“The Flying Dutchman” is a nautical myth about a ghost ship fated to traverse the ocean waves for all eternity. The story is rooted in the legend of Hendrik van der Decken, a 17th-century Dutch Captain who dared to sail beyond the Cape of Good Hope despite treacherous weather conditions. As a result, he and his crew were damned to forever “beat about in these seas.” The spectre of the vessel, therefore, is said to sometimes be spotted from a distance, usually accompanied by an aura of ghostly light. The mere sight of the haunted ship itself is regarded by seafarers as a harbinger of bad weather, or, more generally, as a “portent of doom.”
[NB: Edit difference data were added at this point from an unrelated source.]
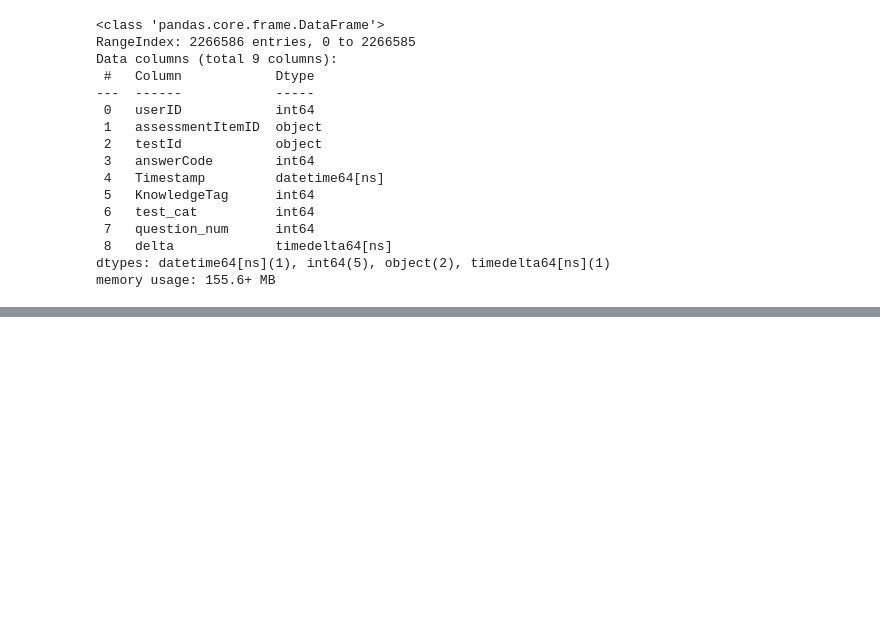
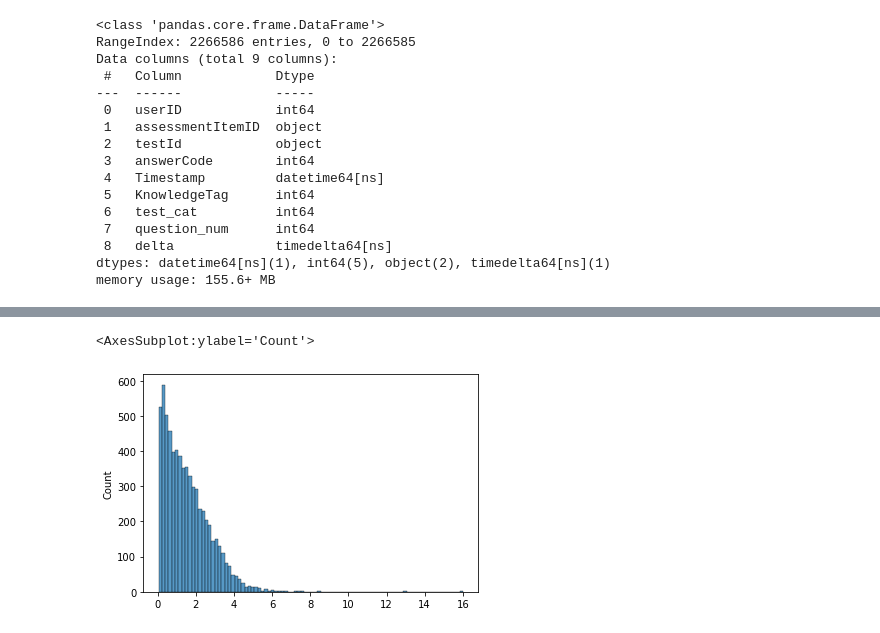
Before and after one commit to bcaitech1/p4-dkt-dkdkt, a Jupyter notebook: jaepil/eda.ipynb, the cells around one changed output, grey strips where cells are left out. Saved outputs shown, nothing was run; the diff lists cells and outputs as text; code cells hidden in the pictures; blank space fills up the shorter version.

```diff
--- a/jaepil/eda.ipynb
+++ b/jaepil/eda.ipynb
@@ -328,0 +374,6 @@ memory usage: 155.6+ MB
+# %%
+# 학생별 i-Scream 플랫폼 이용기간 중 일평균 푼 문제수
+sns.histplot(stu_groupby_agg.assessmentItemID / stu_groupby_agg.Timestamp)
+# %% [output]
+<AxesSubplot:ylabel='Count'>
+[figure, added]
```
Also changed, not shown: parts of 27 cells of this notebook.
In the play Dutchman, LeRoi Jones (alias Amiri Baraka) incorporates particular elements of this myth in order to dramatize the dilemma faced by African Americans adapting to life within the White, middle-class milieu. As represented by the play’s subway setting, the figure of Lula, and the culminating actions (manipulations) both she and the other subway passengers commit at Dutchman’s conclusion, Jones’ revision of “The Flying Dutchman” myth conveys the fixed, interminable nature of race relations and power structures existing in the United States. By the end of the play, Jones creates his...
Join Now to View Premium Content
GradeSaver provides access to 943 study guide PDFs and quizzes, 7599 literature essays, 2153 sample college application essays, 318 lesson plans, and ad-free surfing in this premium content, “Members Only” section of the site! Membership includes a 10% discount on all editing orders.
Already a member? Log in